§ **WHAT YOU SHOULD DO**
Scan the lines below for "ipynb" and copy the matches.

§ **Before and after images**
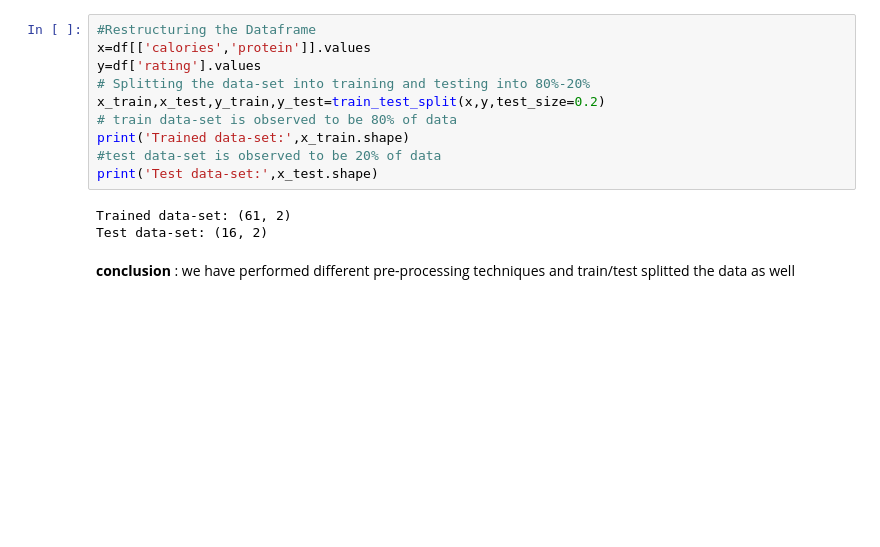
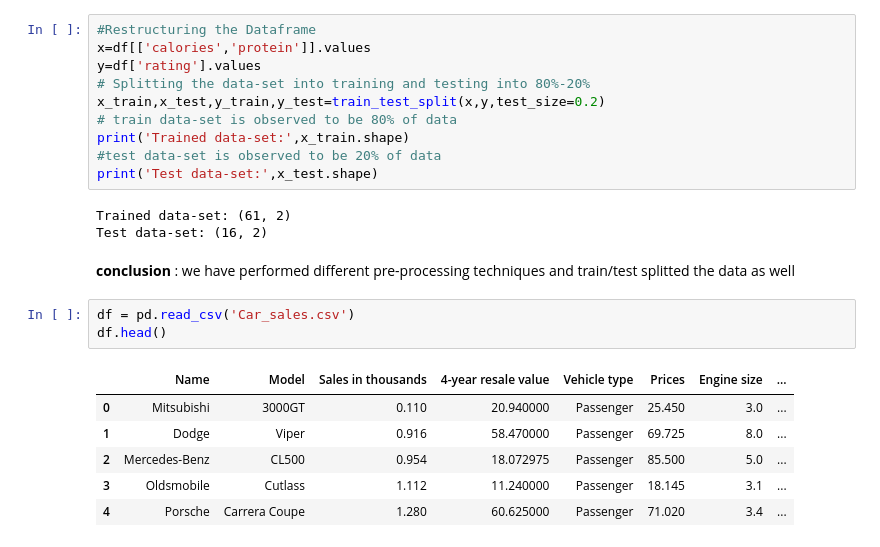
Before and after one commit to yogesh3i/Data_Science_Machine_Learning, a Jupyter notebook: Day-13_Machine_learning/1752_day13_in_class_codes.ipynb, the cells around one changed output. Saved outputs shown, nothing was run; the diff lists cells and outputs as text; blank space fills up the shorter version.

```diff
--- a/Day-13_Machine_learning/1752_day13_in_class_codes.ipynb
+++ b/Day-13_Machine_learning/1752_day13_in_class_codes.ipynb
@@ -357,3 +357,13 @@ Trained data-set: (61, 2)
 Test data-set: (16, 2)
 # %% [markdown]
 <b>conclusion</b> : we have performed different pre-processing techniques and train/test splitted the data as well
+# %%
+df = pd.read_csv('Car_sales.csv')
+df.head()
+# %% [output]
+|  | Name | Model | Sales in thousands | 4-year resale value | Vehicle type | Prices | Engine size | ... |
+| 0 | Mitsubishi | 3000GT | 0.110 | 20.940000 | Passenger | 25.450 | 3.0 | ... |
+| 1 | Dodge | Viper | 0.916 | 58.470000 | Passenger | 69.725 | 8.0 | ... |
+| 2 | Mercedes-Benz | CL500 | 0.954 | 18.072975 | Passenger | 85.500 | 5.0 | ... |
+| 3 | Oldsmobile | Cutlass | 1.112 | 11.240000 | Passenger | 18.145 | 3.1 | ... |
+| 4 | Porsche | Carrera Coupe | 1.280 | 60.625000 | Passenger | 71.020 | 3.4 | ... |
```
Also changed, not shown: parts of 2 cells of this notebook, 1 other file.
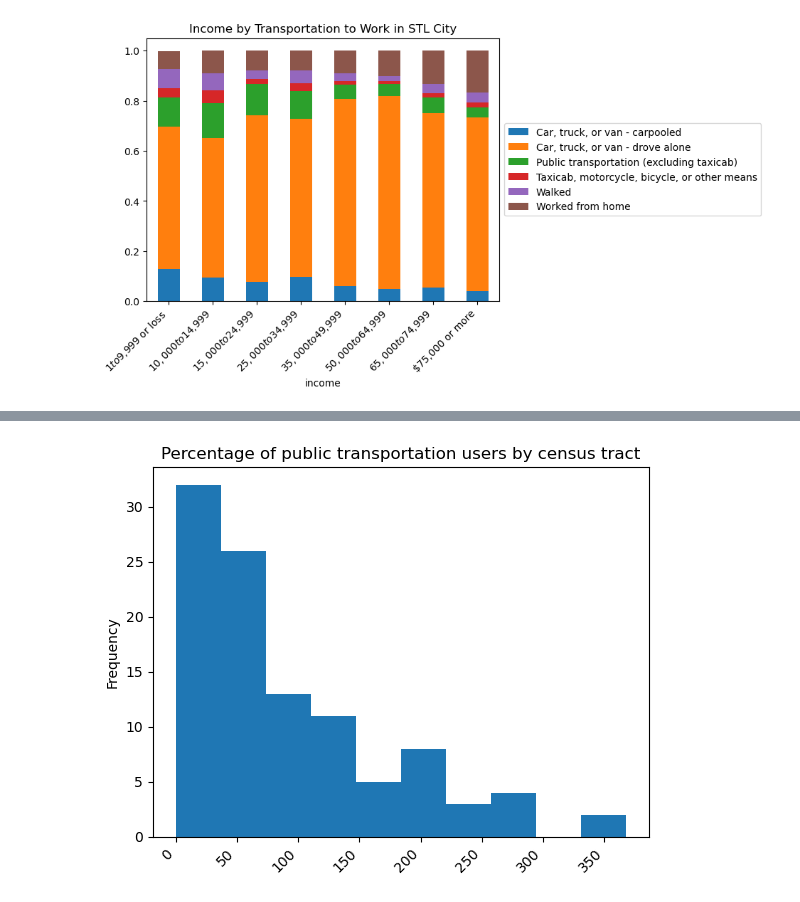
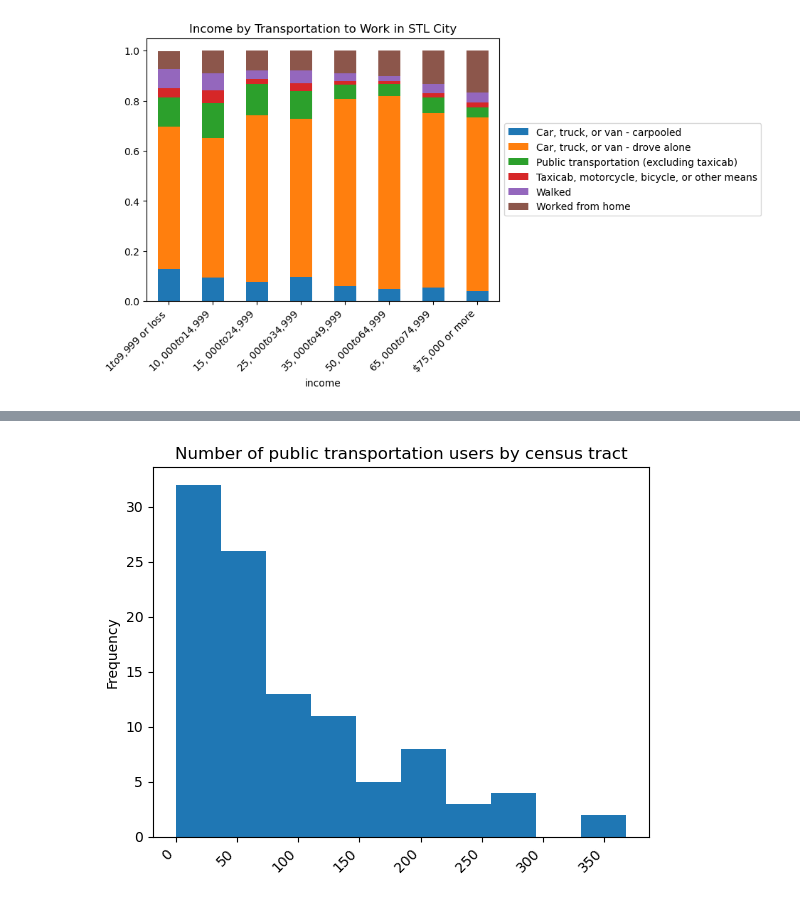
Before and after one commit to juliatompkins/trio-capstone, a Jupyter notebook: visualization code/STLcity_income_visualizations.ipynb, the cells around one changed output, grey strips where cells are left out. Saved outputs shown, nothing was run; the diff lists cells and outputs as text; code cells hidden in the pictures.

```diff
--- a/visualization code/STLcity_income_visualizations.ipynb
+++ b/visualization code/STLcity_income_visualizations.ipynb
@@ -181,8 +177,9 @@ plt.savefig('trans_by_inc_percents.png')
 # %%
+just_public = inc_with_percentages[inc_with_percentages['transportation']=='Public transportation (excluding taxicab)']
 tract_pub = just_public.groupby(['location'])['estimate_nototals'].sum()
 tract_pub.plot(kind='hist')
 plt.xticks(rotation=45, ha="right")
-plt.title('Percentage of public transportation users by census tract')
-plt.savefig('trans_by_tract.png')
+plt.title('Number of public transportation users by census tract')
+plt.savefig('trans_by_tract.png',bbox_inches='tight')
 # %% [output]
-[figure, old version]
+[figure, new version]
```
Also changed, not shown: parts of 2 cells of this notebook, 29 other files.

§ **ANSWER AREA**
Before and after one commit to yogesh3i/Data_Science_Machine_Learning, a Jupyter notebook: Day-13_Machine_learning/1752_day13_in_class_codes.ipynb, the cells around one changed output. Saved outputs shown, nothing was run; the diff lists cells and outputs as text; blank space fills up the shorter version.
--- a/Day-13_Machine_learning/1752_day13_in_class_codes.ipynb
+++ b/Day-13_Machine_learning/1752_day13_in_class_codes.ipynb
Before and after one commit to juliatompkins/trio-capstone, a Jupyter notebook: visualization code/STLcity_income_visualizations.ipynb, the cells around one changed output, grey strips where cells are left out. Saved outputs shown, nothing was run; the diff lists cells and outputs as text; code cells hidden in the pictures.
--- a/visualization code/STLcity_income_visualizations.ipynb
+++ b/visualization code/STLcity_income_visualizations.ipynb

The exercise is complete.